So with CoreOS up and running, the next thing was to convert all the moving parts over to Docker containers. As it stands now, I didn't want to change too much of the basics, so I'm running Plone on a Gentoo container. That's way too much masochism though. I'd already been thinking I'd do a fresh one with a more generic out-of-the-box OS, and I've just realised I can pull a pre-built Plone image based on Debian (or Alpine). This gets better and better. And I can run it all up side-by-side in separate containers until I'm ready to flip the switch. Just great!

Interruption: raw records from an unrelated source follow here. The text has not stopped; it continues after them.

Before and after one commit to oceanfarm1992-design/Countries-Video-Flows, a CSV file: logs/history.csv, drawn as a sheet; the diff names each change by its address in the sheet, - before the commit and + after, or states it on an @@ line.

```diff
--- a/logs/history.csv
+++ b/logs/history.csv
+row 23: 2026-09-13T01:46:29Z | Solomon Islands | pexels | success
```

Hmm... maybe my grand master plan was just to get to Plone 5! 

The Gentoo container I'm using is based on one created by the Gentoo community, which you can pull from the Docker hub. Once I found this, I thought I was home and dry, but it's not really well-suited to just pulling automatically from a docker file. What they've done is to separate out the portage tree into a separate container. This is smart, because you are unlikely to want the whole of portage in your container for any given purpose that makes you want to run Gentoo. What you do instead is mount the portage data using docker's --volumes-from argument. With it mounted, you can run emerge and install whatever packages you need, and then at runtime you get to run a much slimmer system. Which is great, but it means you have to create and store your own image manually rather than using a dockerfile. (At least, that's how it ended up for a noob like me, once I realised that dockerfile doesn't have an equivalent of --volumes-from.) 

My goal was to set up CoreOs to automatically pull the docker images it needed, and run some setup commands. This meant that I'd need to have my personalised Gentoo image available somewhere. Some of the data in there was sensitive, so I went looking for a private Docker registry that I could upload it to. There are plenty of private registries, but most of them aren't free. (If you don't mind the whole world pulling your containers, then free registries abound.) I eventually found, which suited my needs. That said, my needs aren't much. If I ever need an alternative to canister, I'll probably look at Google Cloud Platform, which isn't free but has a private container registry where you only pay for storage and data egress, at pretty reasonable rates. Or I could just host it myself, but that's maybe too many eggs in the same basket. 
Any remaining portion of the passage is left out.